I had to default on a Capital One card in 2006. They knew I had been in an accident and at one time, I paid them a large amount when I found out that I was permanently disabled. I told them I would continue to pay monthly payments for a few more months, but that my money would then be gone. I managed to pay about 8 more payments and then had to default. I thought everything was understood, but apparently it was not. I recently discovered that they have held onto that account and applied it looks like, every penalty and fee they could find. A debt that I thought was about $5,000 - they are showing on my credit report as over $25,000. I have not received any monthly statements from them in years, so I had no idea!
I thought that with Georgia sol of 4 years, that I would be alright - but, now have found this:
Georgia 4 years* 9-3-25 State law**
*In January 2008, the Georgia Court of Appeals ruled (Case No. A07A2338) the statute of limitations on an unpaid credit card bill was 6 years. The ruling doesn't change state law, but sets a precedent that future suits may cite.
So . . . looks like I'm up a creek. Then I was reading where others are saying that "if" the agreement has the Virginia ruling, that it should be applied. Can anyone help me with thoughts of any way to do this in Georgia or do I have to be stuck with the Georgia sol? Also, looks like since I defaulted "before" the Court of Appeals ruled to change it to 6 years, that they would let the older defaults still carry the 4 year sol . . . I know - I'm reaching!
Yea - I've seen the same information regarding the AmEx case in GA that resulted in a decision stating that the SOL was 6 years. If I were you, I would lean towards the 6-year SOL going forward. However, I'm not a lawyer, so you might want to talk to a good consumer lawyer if you're still unsure.
Thank you for the response. I too am afraid that all Georgia credit cards will lean toward the 6 year sol, but still - if the agreement states that Virginia law will govern the cardmember agreement - how can people use that sol?

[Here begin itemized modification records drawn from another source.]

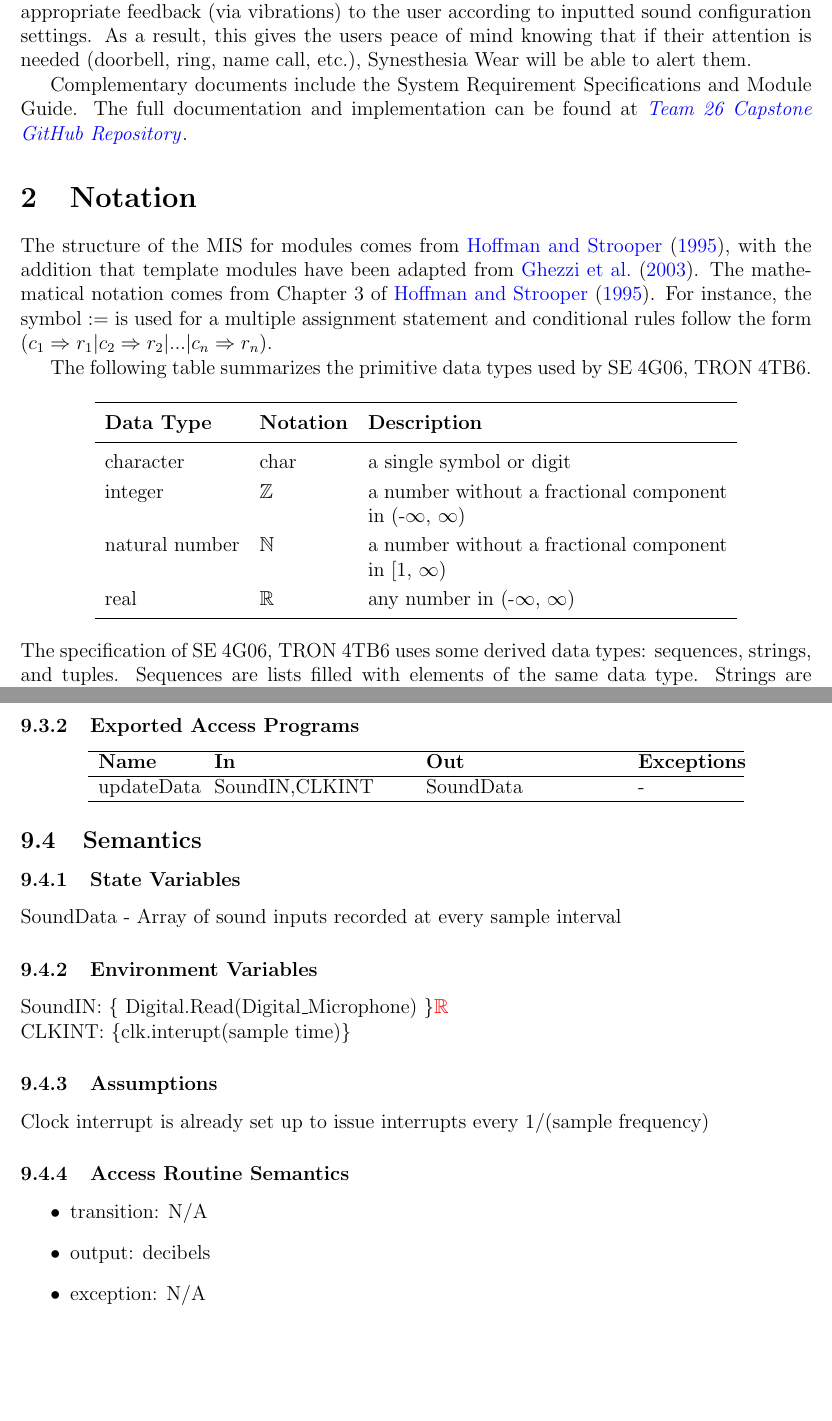
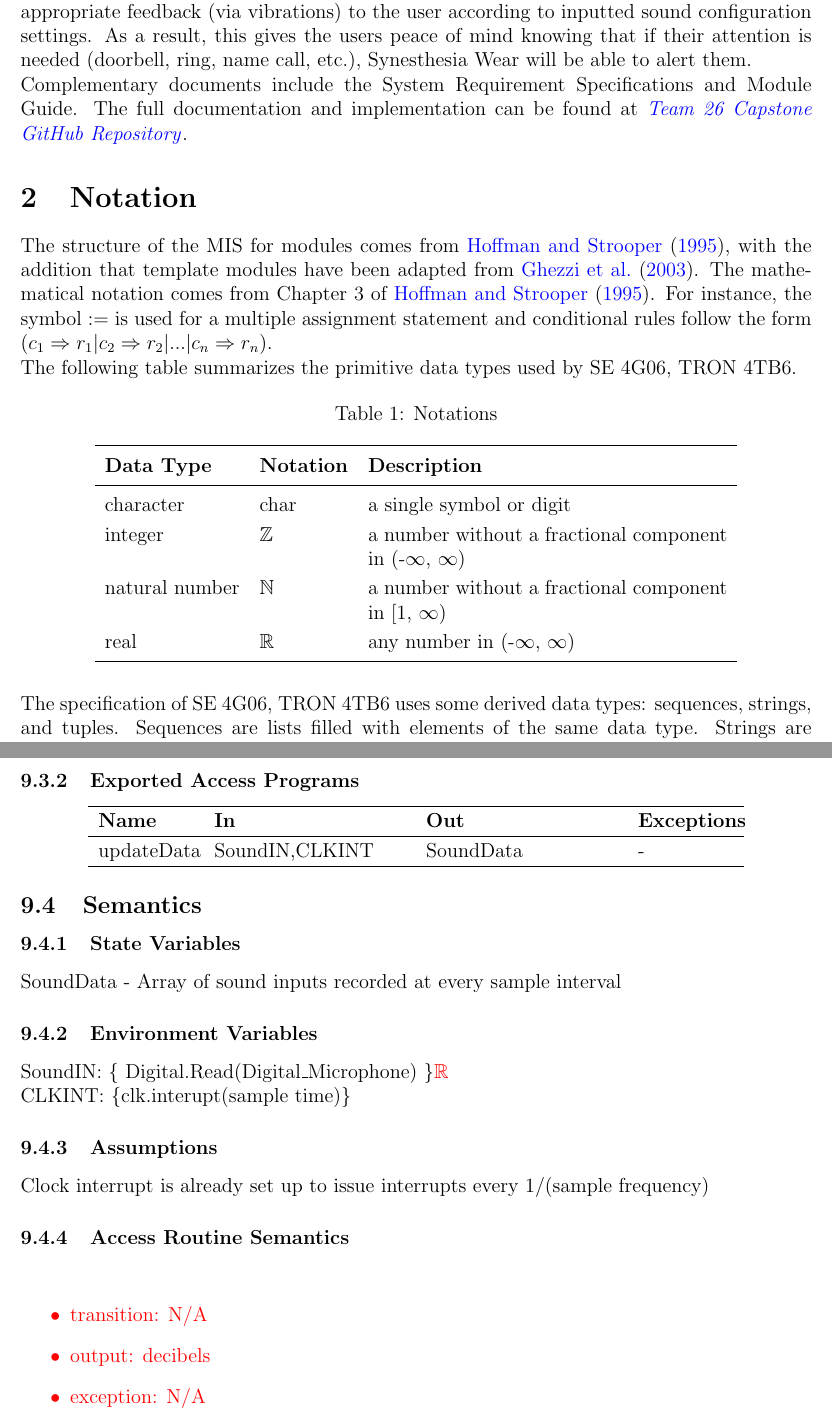
Before and after one commit to jordanbierbrier/capstone, a LaTeX document (docs/Design/SoftDetailedDes/MIS.tex): two parts of pages 7 and 17 of 23 before the commit and two parts of pages 7 and 17 of 24 after it, joined at a grey line, cut so that both start at the same text, the shorter picture padded with empty space. Compiled offline with pdfLaTeX.

Commit message:
Github Issue Changes

```diff
--- a/docs/Design/SoftDetailedDes/MIS.tex
+++ b/docs/Design/SoftDetailedDes/MIS.tex
@@ -80,7 +80,7 @@ to provide appropriate feedback (via vibrations) to the user according to inputt
 is needed (doorbell, ring, name call, etc.), Synesthesia Wear will be able to alert them.
 
 
-Complementary documents include the System Requirement Specifications
+\noindent Complementary documents include the System Requirement Specifications
 and Module Guide.  The full documentation and implementation can be
 found at \href{https://github.com/jordanbierbrier/capstone}{\textit{Team 26 Capstone GitHub Repository}}.
 
@@ -95,11 +95,13 @@ with the addition that template modules have been adapted from
 multiple assignment statement and conditional rules follow the form $(c_1
 \Rightarrow r_1 | c_2 \Rightarrow r_2 | ... | c_n \Rightarrow r_n )$.
 
-The following table summarizes the primitive data types used by \progname.
+\noindent The following table summarizes the primitive data types used by \progname.
 
-\begin{center}
+
 \renewcommand{\arraystretch}{1.2}
-\noindent
+\begin{table}[H]
+\caption{Notations}
+\centering
 \begin{tabular}{l l p{7.5cm}}
 \toprule
 \textbf{Data Type} & \textbf{Notation} & \textbf{Description}\\
@@ -110,7 +112,8 @@ natural number & $\mathbb{N}$ & a number without a fractional component in [1, $
 real & $\mathbb{R}$ & any number in (-$\infty$, $\infty$)\\
 \bottomrule
 \end{tabular}
-\end{center}
+\end{table}
+
 
 \noindent
 The specification of \progname \ uses some derived data types: sequences, strings, and
@@ -543,13 +546,13 @@ CLKINT: \{clk.interupt(sample time)\}
 Clock interrupt is already set up to issue interrupts every 1/(sample frequency)
 
 \subsubsection{Access Routine Semantics}
-
+\textcolor{red}{
 \begin{itemize}
 \item transition: N/A
 \item output: decibels
 \item exception: N/A
 \end{itemize}
-
+}
 \newpage
 
 \section{MIS of Output Signal Module} \label{Output Signal Module}
```
Also changed, not shown: docs/Design/SoftDetailedDes/MIS.pdf.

I know what you mean. This is kind of a confusing situation because it is possible that the VA SOL would apply. From what I understand, Cap One is infamous for this, but they'll often place wording in the agreement that allows them to choose your state's SOL if it's longer.